So I’m sick. On vacation. This is, as they say, a first world problem, so instead of whining about it, I’d like to tell you about how I’ve been spending my time (leaving out the tissue-box-monopolizing, ibuprofen- and pseudoephedrine-swilling parts, of course): I’ve been reading books! That’s right — the plural form of “book”! An ocean of quiet, peaceful reading time is a pretty fantastic substitute for being well enough to enjoy the actual ocean, and I’ve been taking full advantage.
First up was I Wear the Black Hat: Grappling with Villains (Real and Imagined), by a favorite writer of mine, Chuck Klosterman.
Klosterman has the gift of virtuosic insight, not unlike David Foster Wallace’s (Klosterman mentions Wallace’s Kenyon College commencement address in I Wear the Black Hat, which made my soul smile widely), and a big part of the fun in following Klosterman’s logic as he drills down to the center of a topic is watching extraordinary intellectual honesty in action. Klosterman devotes a chunk of most everything he writes to his biases and how they factor into the argument he’s making, which I suppose he could do without putting it on the page, but I enjoy the connection he fosters by letting you in on these internal debates. It’s a little like when your math teacher used to tell you to “Show your work.” As a result, I trust Klosterman’s conclusions even when I don’t agree with them, and I’m always excited when something he writes, be it a piece on Grantland or a book of essays, is published.
[My sister just reminded me that Klosterman currently writes “The Ethicist” column for The New York Times, which, if you ask me, is some pretty solid evidentiary support for what I’m trying to claim here. Anyhoo…]
There’s an essay in I Wear the Black Hat that takes Klosterman’s powerfully honest style to an extreme that’s somehow both satisfying and perplexing at the same time. The essay’s called “Another Thing That Interests Me About The Eagles Is That I [Am Contractually Obligated to] Hate Them,” and it travels swiftly (foreshadowing here is accidental but pleasing nonetheless) from a discussion of why people hate The Eagles to a list of the bands Klosterman has hated over the years to, yes, Taylor Swift. The governing idea that informs the essay is that Klosterman is no longer capable of hating musicians the way he used to. Or at all, for that matter. He claims that the “closed circuit” created by his mind and the nonmusical information about an artist cannot be trusted, since both are removed from the actual sound waves that the artist’s music creates, and expressing likes and dislikes relies on a self-fulfilling system of articulation.

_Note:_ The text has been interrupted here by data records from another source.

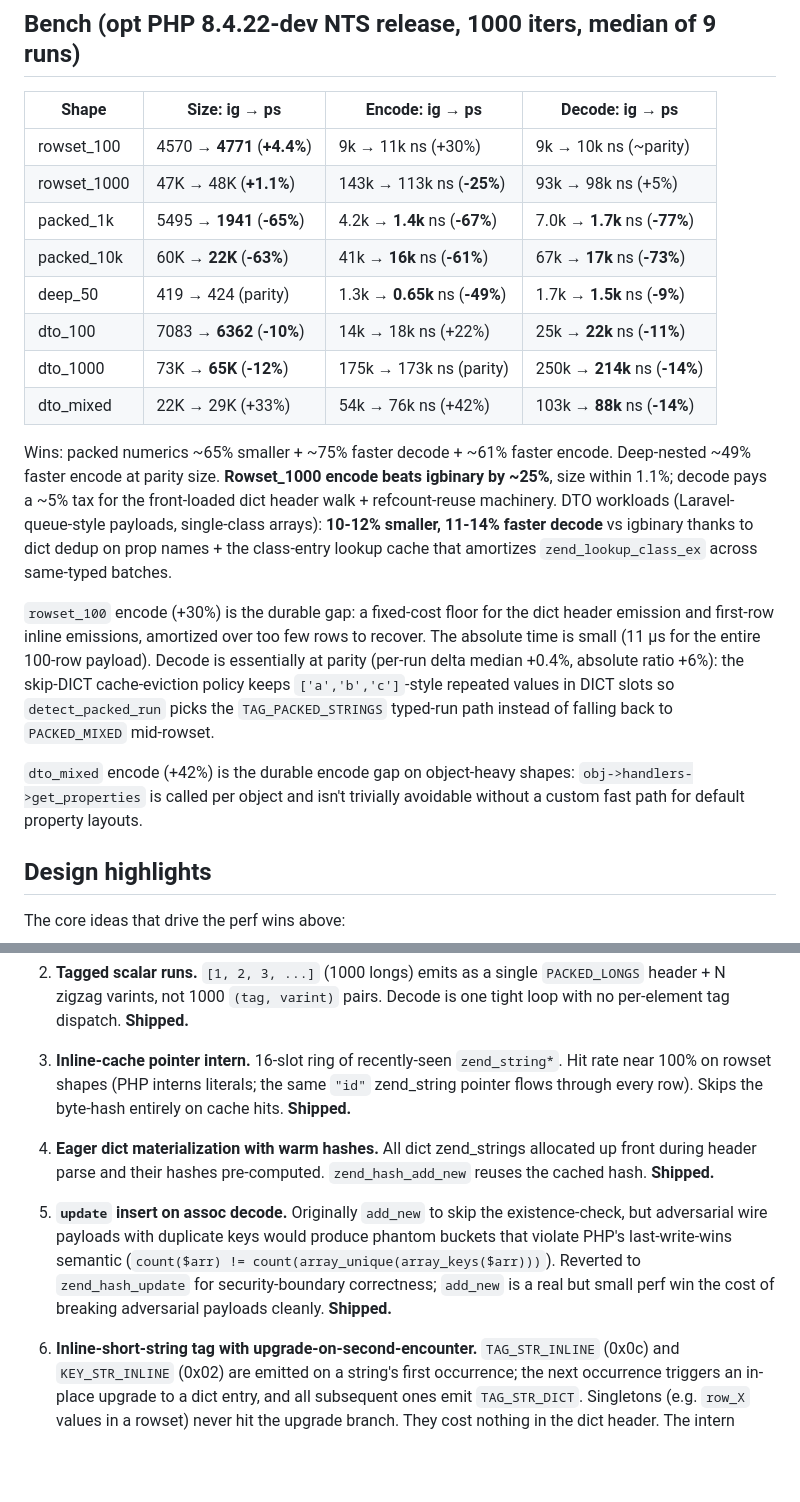
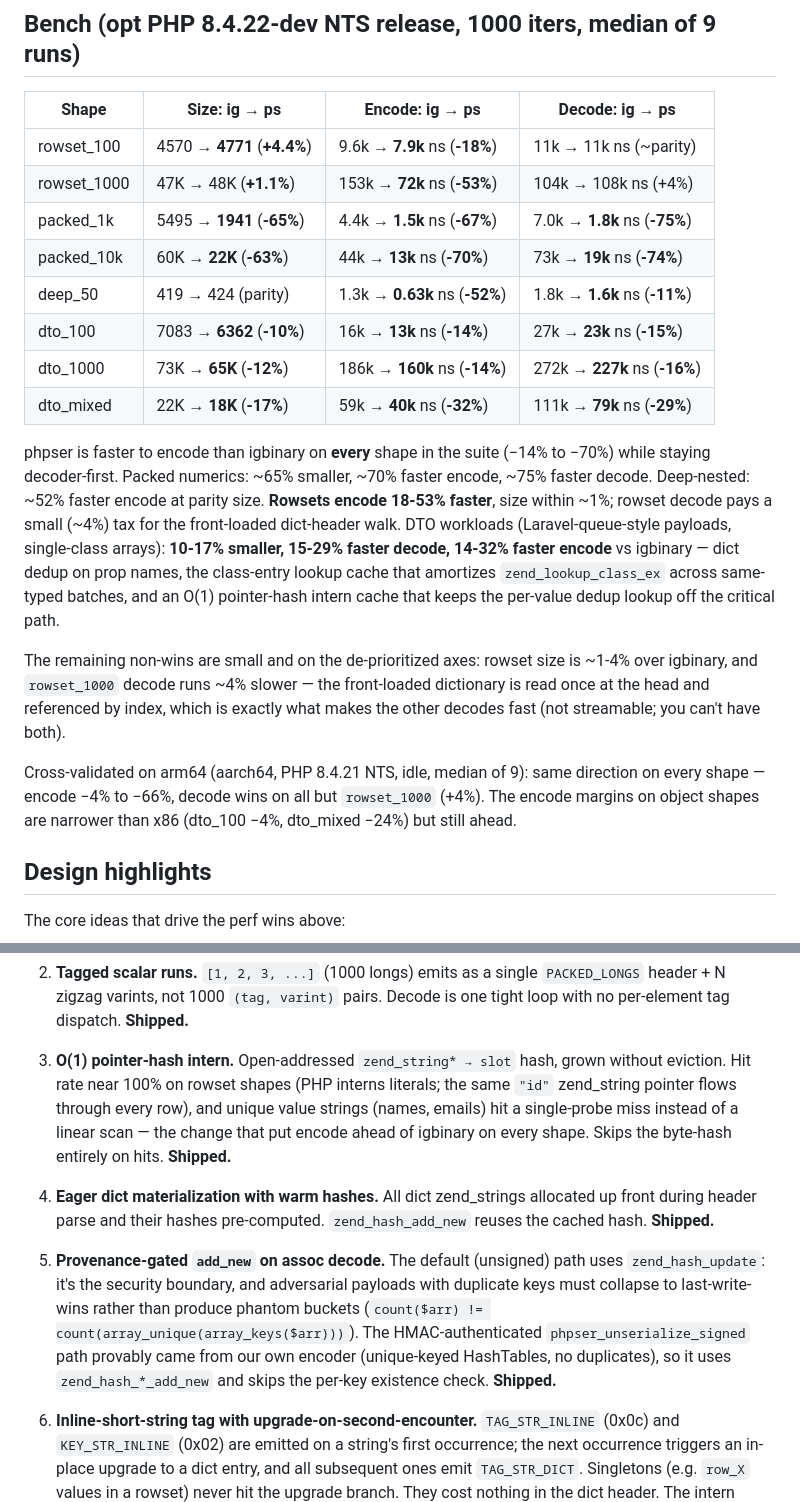
Before and after one commit to iliaal/phpser, a Markdown page: README.md, 2 parts joined by grey strips. Rendered like a GitHub page; blank space fills up the shorter version.

Commit message:
docs: refresh README perf table — encode now beats igbinary on every shape
Regenerated the bench table on the x86 opt build (PHP 8.4.22-dev NTS, 1000
iters, median of 9) after the O(1) pointer-hash intern cache and varint-reserve
landed. Encode flipped from behind (+22-42% on objects) to ahead on all eight
shapes (-14% to -70%); size and decode unchanged. Updated the intro claims,
the wins/non-wins prose (dropped the now-false "+30% rowset" / "+42% dto_mixed"
encode gaps), the design-highlights entries (16-slot ring -> O(1) pointer hash;
provenance-gated add_new on signed decode), and added an arm64 cross-validation
note (same direction, narrower object-encode margins).

```diff
--- a/README.md
+++ b/README.md
@@ -116,37 +116,38 @@ model.
 
 | Shape | Size: ig → ps | Encode: ig → ps | Decode: ig → ps |
 |---|---|---|---|
-| rowset_100 | 4570 → **4771** (**+4.4%**) | 9k → 11k ns (+30%) | 9k → 10k ns (~parity) |
-| rowset_1000 | 47K → 48K (**+1.1%**) | 143k → 113k ns (**-25%**) | 93k → 98k ns (+5%) |
-| packed_1k | 5495 → **1941** (**-65%**) | 4.2k → **1.4k** ns (**-67%**) | 7.0k → **1.7k** ns (**-77%**) |
-| packed_10k | 60K → **22K** (**-63%**) | 41k → **16k** ns (**-61%**) | 67k → **17k** ns (**-73%**) |
-| deep_50 | 419 → 424 (parity) | 1.3k → **0.65k** ns (**-49%**) | 1.7k → **1.5k** ns (**-9%**) |
-| dto_100 | 7083 → **6362** (**-10%**) | 14k → 18k ns (+22%) | 25k → **22k** ns (**-11%**) |
-| dto_1000 | 73K → **65K** (**-12%**) | 175k → 173k ns (parity) | 250k → **214k** ns (**-14%**) |
-| dto_mixed | 22K → 29K (+33%) | 54k → 76k ns (+42%) | 103k → **88k** ns (**-14%**) |
+| rowset_100 | 4570 → **4771** (**+4.4%**) | 9.6k → **7.9k** ns (**-18%**) | 11k → 11k ns (~parity) |
+| rowset_1000 | 47K → 48K (**+1.1%**) | 153k → **72k** ns (**-53%**) | 104k → 108k ns (+4%) |
+| packed_1k | 5495 → **1941** (**-65%**) | 4.4k → **1.5k** ns (**-67%**) | 7.0k → **1.8k** ns (**-75%**) |
+| packed_10k | 60K → **22K** (**-63%**) | 44k → **13k** ns (**-70%**) | 73k → **19k** ns (**-74%**) |
+| deep_50 | 419 → 424 (parity) | 1.3k → **0.63k** ns (**-52%**) | 1.8k → **1.6k** ns (**-11%**) |
+| dto_100 | 7083 → **6362** (**-10%**) | 16k → **13k** ns (**-14%**) | 27k → **23k** ns (**-15%**) |
+| dto_1000 | 73K → **65K** (**-12%**) | 186k → **160k** ns (**-14%**) | 272k → **227k** ns (**-16%**) |
+| dto_mixed | 22K → **18K** (**-17%**) | 59k → **40k** ns (**-32%**) | 111k → **79k** ns (**-29%**) |
 
-Wins: packed numerics ~65% smaller + ~75% faster decode + ~61% faster
-encode. Deep-nested ~49% faster encode at parity size. **Rowset_1000
-encode beats igbinary by ~25%**, size within 1.1%; decode pays a ~5%
-tax for the front-loaded dict header walk + refcount-reuse machinery.
-DTO workloads (Laravel-queue-style payloads, single-class arrays):
-**10-12% smaller, 11-14% faster decode** vs igbinary thanks to dict
-dedup on prop names + the class-entry lookup cache that amortizes
-`zend_lookup_class_ex` across same-typed batches.
+phpser is faster to encode than igbinary on **every** shape in the
+suite (−14% to −70%) while staying decoder-first. Packed numerics:
+~65% smaller, ~70% faster encode, ~75% faster decode. Deep-nested:
+~52% faster encode at parity size. **Rowsets encode 18-53% faster**,
+size within ~1%; rowset decode pays a small (~4%) tax for the
+front-loaded dict-header walk. DTO workloads (Laravel-queue-style
+payloads, single-class arrays): **10-17% smaller, 15-29% faster
+decode, 14-32% faster encode** vs igbinary — dict dedup on prop
+names, the class-entry lookup cache that amortizes
+`zend_lookup_class_ex` across same-typed batches, and an O(1)
+pointer-hash intern cache that keeps the per-value dedup lookup off
+the critical path.
 
-`rowset_100` encode (+30%) is the durable gap: a fixed-cost floor for
-the dict header emission and first-row inline emissions, amortized
-over too few rows to recover. The absolute time is small (11 µs for
-the entire 100-row payload). Decode is essentially at parity (per-run
-delta median +0.4%, absolute ratio +6%): the skip-DICT cache-eviction
-policy keeps `['a','b','c']`-style repeated values in DICT slots so
-`detect_packed_run` picks the `TAG_PACKED_STRINGS` typed-run path
-instead of falling back to `PACKED_MIXED` mid-rowset.
+The remaining non-wins are small and on the de-prioritized axes:
+rowset size is ~1-4% over igbinary, and `rowset_1000` decode runs ~4%
+slower — the front-loaded dictionary is read once at the head and
+referenced by index, which is exactly what makes the other decodes
+fast (not streamable; you can't have both).
 
-`dto_mixed` encode (+42%) is the durable encode gap on object-heavy
-shapes: `obj->handlers->get_properties` is called per object and
-isn't trivially avoidable without a custom fast path for default
-property layouts.
+Cross-validated on arm64 (aarch64, PHP 8.4.21 NTS, idle, median of 9):
+same direction on every shape — encode −4% to −66%, decode wins on all
+but `rowset_1000` (+4%). The encode margins on object shapes are
+narrower than x86 (dto_100 −4%, dto_mixed −24%) but still ahead.
 
 ## Design highlights
 
@@ -182,20 +183,24 @@ measurable perf to take, and that this project targets, are:
    single `PACKED_LONGS` header + N zigzag varints, not 1000 `(tag,
    varint)` pairs. Decode is one tight loop with no per-element tag
    dispatch. **Shipped.**
-3. **Inline-cache pointer intern.** 16-slot ring of recently-seen
-   `zend_string*`. Hit rate near 100% on rowset shapes (PHP interns
-   literals; the same `"id"` zend_string pointer flows through every
-   row). Skips the byte-hash entirely on cache hits. **Shipped.**
+3. **O(1) pointer-hash intern.** Open-addressed `zend_string* → slot`
+   hash, grown without eviction. Hit rate near 100% on rowset shapes (PHP
+   interns literals; the same `"id"` zend_string pointer flows through
+   every row), and unique value strings (names, emails) hit a single-probe
+   miss instead of a linear scan — the change that put encode ahead of
+   igbinary on every shape. Skips the byte-hash entirely on hits.
+   **Shipped.**
 4. **Eager dict materialization with warm hashes.** All dict zend_strings
    allocated up front during header parse and their hashes pre-computed.
    `zend_hash_add_new` reuses the cached hash. **Shipped.**
-5. **`update` insert on assoc decode.** Originally `add_new` to skip the
-   existence-check, but adversarial wire payloads with duplicate keys
-   would produce phantom buckets that violate PHP's last-write-wins
-   semantic (`count($arr) != count(array_unique(array_keys($arr)))`).
-   Reverted to `zend_hash_update` for security-boundary correctness;
-   `add_new` is a real but small perf win the cost of breaking adversarial
-   payloads cleanly. **Shipped.**
+5. **Provenance-gated `add_new` on assoc decode.** The default
+   (unsigned) path uses `zend_hash_update`: it's the security boundary, and
+   adversarial payloads with duplicate keys must collapse to last-write-wins
+   rather than produce phantom buckets (`count($arr) !=
+   count(array_unique(array_keys($arr)))`). The HMAC-authenticated
+   `phpser_unserialize_signed` path provably came from our own encoder
+   (unique-keyed HashTables, no duplicates), so it uses `zend_hash_*_add_new`
+   and skips the per-key existence check. **Shipped.**
 6. **Inline-short-string tag with upgrade-on-second-encounter.**
    `TAG_STR_INLINE` (0x0c) and `KEY_STR_INLINE` (0x02) are emitted on a
    string's first occurrence; the next occurrence triggers an in-place
```
Also changed, not shown: other parts of README.md (+2 -2 lines).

At least I think that’s the argument he’s making. The last few paragraphs are somewhat heady and include the phrase “my mind is not my own,” so I’m not totally sure. Either way, I love the spirit of his conclusion, that the same things that lead you to hate an artist could alternatively cause you to see that artist as interesting and even worthier of your time and attention. Given how hard I work to guide my own thoughts on music down a positive, supportive path, Klosterman’s essay left me feeling optimistic. It also left be feeling challenged, because…
… and I hate saying this kind of thing on the Internet, but…
…I am one of the Taylor Swift haters Klosterman is trying to reason with. I can remember the exact moment she crossed over to the (or my, I guess I should say) dark side — her performance of “Mean” at the 54th Grammy Awards show. It just struck me as so… mean. God knows she’s been wronged, but those lyrics — “Someday I’ll be living in a big ol’ city and all you’re ever gonna be is mean” — felt so malicious. It’d be one thing if she wasn’t already rich and famous, and was expressing a courageously maintained self-confidence, but that “someday” has already arrived. She’s already won. That changes everything. The ethos of “Mean” is “an eye for an eye” at best and rubbing someone’s nose in wrongness at worst, neither of which appeal to me in the slightest.
In my mind (which is an ironic way to start a sentence in this context, I suppose), this is an example of how an artist’s lyrics and nonmusical behavior can come together to produce a totally traceable negative feeling. Then again, to Klosterman’s point, I may have been primed to dislike Swift by something that happened a month and a half before her Grammys performance. And I do agree that it’s unreasonable to think that you can completely understand the inner workings of your own mind. People who think they can are fooling themselves. That’s what’s most incredible about Klosterman’s essay — the person who I see as most trustworthy when it comes to insight is telling me that he can’t trust himself.
Only makes me trust him more.
I Wear the Black Hat is a exceptionally good read, and I strongly encourage you to click here and snag it from Amazon. And because it feels like the right thing to do, I’m posting “Mean” below. (Honesty sucks sometimes.)